Action item: Say how many lines in the material below include "html". The answer is the number alone.

◇ ◇ ◇ ◇ ◇ ◇ ◇

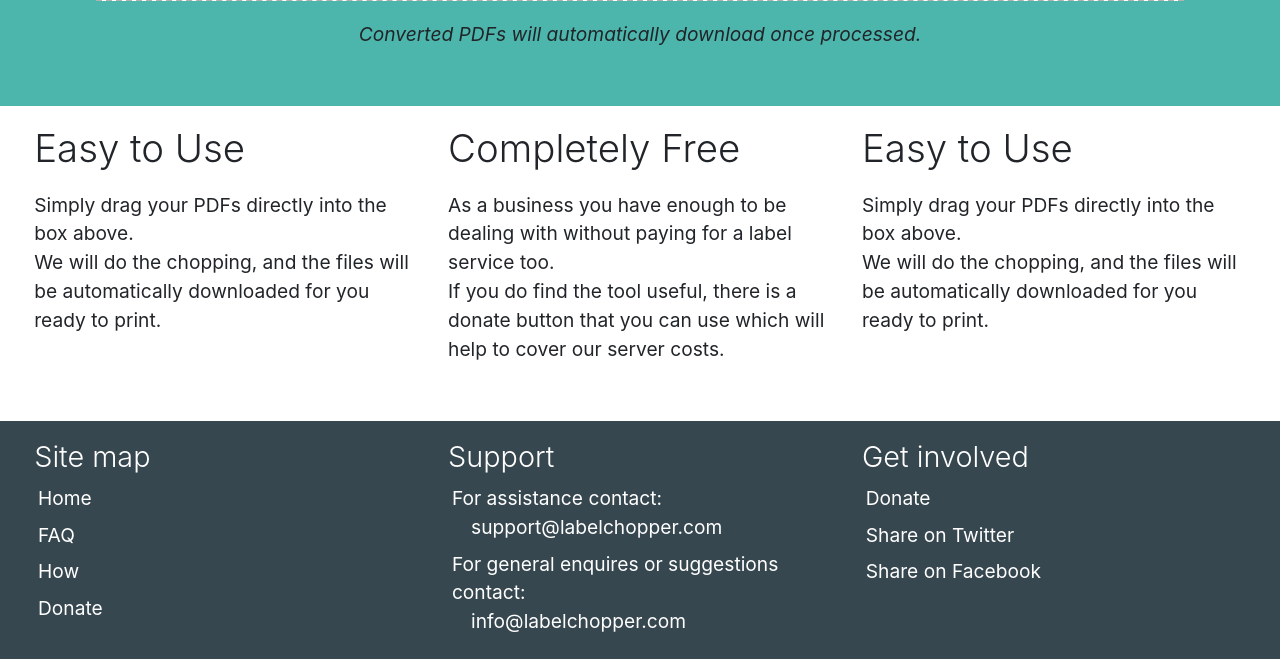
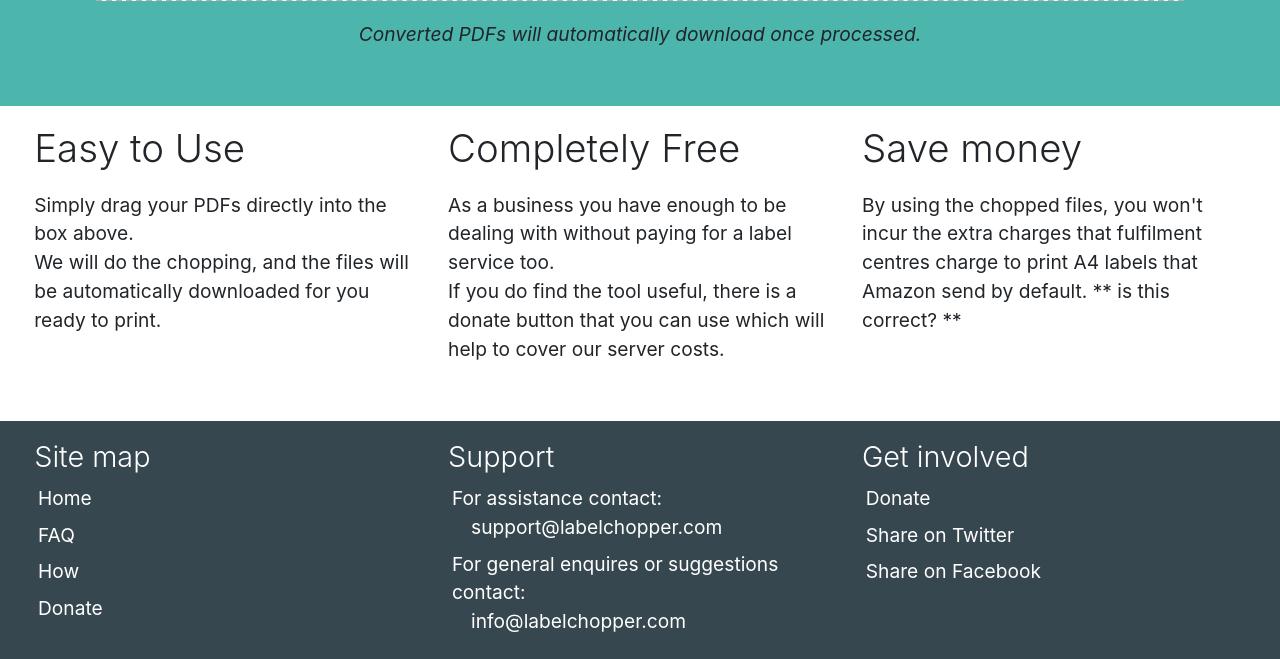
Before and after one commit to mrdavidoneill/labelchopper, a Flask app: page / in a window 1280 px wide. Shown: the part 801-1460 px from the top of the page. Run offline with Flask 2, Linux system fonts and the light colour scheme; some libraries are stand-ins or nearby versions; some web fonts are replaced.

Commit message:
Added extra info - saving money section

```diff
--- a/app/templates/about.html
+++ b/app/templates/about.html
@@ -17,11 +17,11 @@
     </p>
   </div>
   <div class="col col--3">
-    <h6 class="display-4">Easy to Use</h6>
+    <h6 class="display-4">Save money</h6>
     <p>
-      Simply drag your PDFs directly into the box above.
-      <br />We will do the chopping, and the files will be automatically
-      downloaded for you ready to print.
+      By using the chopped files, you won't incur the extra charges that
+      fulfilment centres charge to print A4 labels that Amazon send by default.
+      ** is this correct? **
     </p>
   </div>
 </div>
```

◇ ◇ ◇ ◇ ◇ ◇ ◇

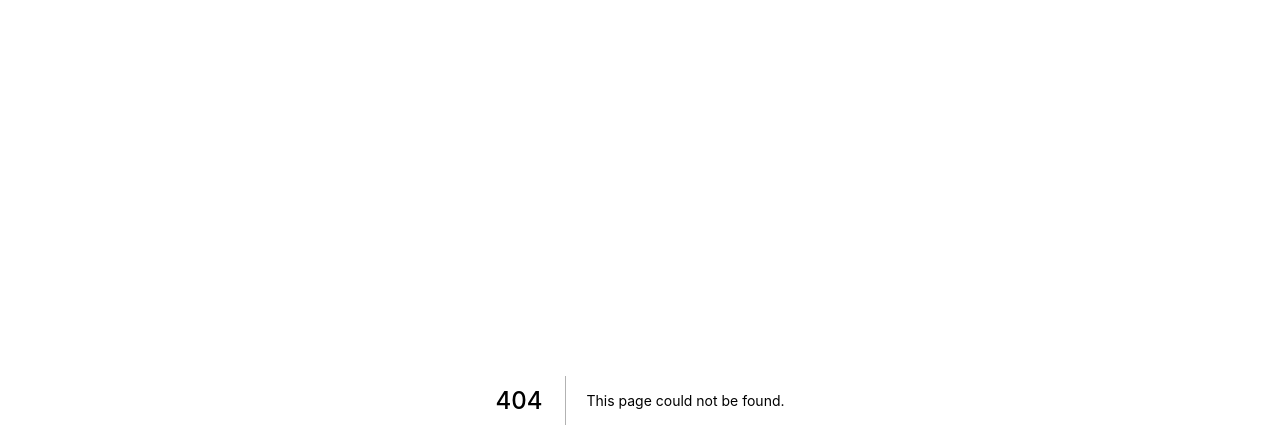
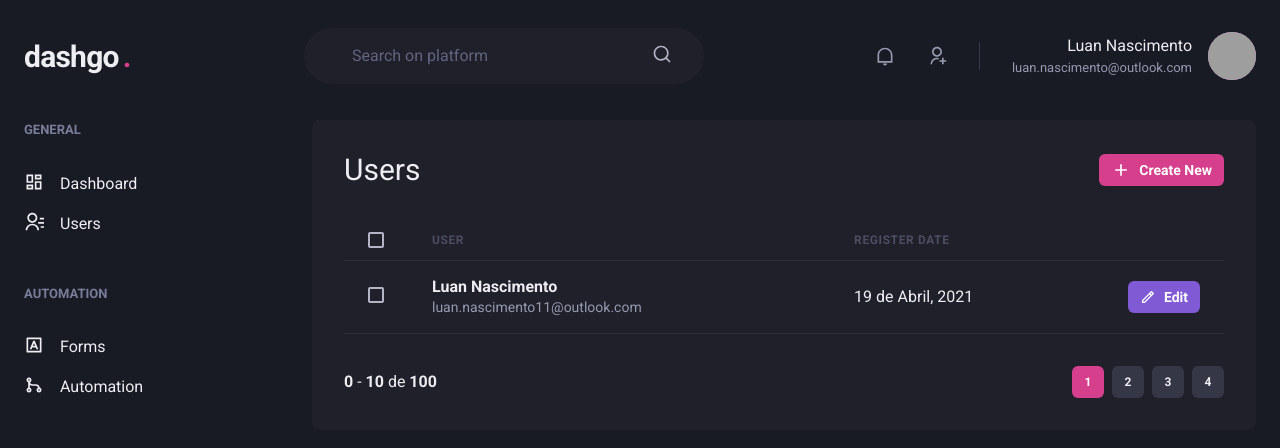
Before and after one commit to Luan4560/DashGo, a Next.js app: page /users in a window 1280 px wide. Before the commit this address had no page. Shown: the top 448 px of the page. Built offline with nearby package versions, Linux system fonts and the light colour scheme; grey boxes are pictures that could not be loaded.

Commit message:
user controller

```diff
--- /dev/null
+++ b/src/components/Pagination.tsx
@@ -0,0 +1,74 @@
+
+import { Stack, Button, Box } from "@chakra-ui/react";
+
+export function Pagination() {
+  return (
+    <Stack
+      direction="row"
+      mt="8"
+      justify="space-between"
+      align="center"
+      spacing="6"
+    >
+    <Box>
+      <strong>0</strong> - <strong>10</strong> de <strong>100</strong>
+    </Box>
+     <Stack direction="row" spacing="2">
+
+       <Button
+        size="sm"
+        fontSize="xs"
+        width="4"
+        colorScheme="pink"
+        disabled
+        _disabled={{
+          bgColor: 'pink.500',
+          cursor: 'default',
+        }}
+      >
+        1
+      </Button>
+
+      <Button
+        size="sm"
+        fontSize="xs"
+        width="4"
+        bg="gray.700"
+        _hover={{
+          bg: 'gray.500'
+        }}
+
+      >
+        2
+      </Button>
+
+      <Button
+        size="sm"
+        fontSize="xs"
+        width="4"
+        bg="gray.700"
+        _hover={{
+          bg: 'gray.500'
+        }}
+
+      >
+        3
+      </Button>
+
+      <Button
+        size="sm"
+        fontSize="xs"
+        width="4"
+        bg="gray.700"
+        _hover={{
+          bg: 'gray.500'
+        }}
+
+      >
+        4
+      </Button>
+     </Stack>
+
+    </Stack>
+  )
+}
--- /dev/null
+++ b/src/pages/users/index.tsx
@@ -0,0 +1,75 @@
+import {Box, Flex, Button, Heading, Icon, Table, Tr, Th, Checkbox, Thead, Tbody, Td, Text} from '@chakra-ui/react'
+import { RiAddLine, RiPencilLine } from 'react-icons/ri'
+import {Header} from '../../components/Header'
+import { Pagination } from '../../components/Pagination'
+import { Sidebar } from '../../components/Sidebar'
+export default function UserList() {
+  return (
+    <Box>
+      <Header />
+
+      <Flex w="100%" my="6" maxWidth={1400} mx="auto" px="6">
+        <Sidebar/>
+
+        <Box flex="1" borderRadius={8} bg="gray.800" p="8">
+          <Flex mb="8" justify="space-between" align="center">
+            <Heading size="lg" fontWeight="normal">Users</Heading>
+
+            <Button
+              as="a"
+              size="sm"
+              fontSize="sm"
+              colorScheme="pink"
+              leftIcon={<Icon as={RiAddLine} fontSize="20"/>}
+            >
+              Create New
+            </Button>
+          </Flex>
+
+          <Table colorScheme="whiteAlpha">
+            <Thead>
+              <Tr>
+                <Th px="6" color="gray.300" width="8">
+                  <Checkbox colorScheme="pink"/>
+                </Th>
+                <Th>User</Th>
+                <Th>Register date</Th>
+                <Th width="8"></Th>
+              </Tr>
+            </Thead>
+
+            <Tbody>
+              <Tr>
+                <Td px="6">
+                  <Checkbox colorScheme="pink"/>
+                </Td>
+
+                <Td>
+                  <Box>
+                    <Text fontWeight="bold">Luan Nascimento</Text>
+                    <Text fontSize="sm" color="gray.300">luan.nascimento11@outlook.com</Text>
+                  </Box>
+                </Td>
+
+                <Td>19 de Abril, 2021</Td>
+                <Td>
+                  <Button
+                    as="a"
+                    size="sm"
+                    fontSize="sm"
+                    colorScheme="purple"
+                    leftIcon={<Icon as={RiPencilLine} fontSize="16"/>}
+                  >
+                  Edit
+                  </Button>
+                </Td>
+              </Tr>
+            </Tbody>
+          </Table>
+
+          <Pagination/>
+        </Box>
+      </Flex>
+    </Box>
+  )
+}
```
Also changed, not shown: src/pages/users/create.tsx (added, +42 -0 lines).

◇ ◇ ◇ ◇ ◇ ◇ ◇

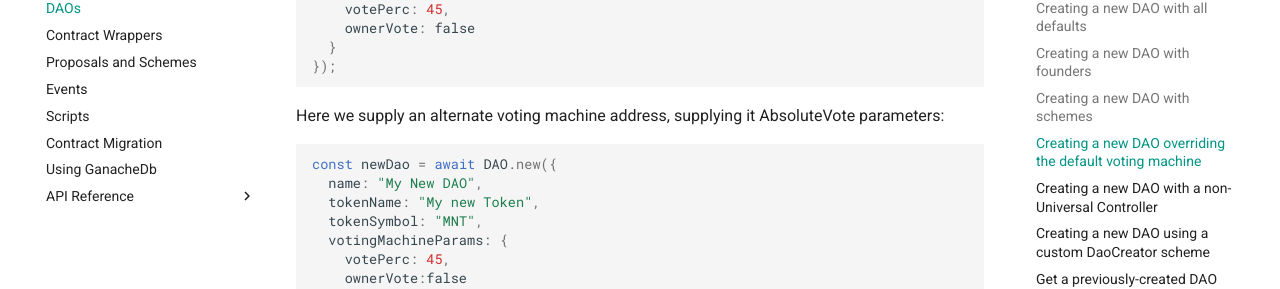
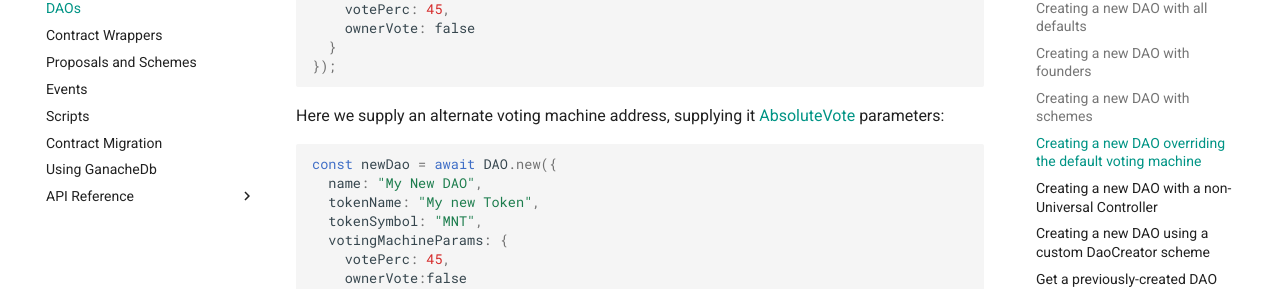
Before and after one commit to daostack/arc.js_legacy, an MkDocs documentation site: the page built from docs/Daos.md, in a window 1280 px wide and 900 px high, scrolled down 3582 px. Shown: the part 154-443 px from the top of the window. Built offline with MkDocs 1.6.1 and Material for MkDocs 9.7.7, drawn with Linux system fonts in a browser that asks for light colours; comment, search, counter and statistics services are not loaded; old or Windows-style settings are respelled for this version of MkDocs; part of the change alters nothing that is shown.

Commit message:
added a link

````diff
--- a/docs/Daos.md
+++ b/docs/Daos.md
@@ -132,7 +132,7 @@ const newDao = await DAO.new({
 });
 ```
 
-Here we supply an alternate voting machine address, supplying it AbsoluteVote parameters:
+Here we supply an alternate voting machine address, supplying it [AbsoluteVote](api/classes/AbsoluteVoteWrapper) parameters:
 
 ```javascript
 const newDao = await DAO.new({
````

◇ ◇ ◇ ◇ ◇ ◇ ◇

Answer box: 2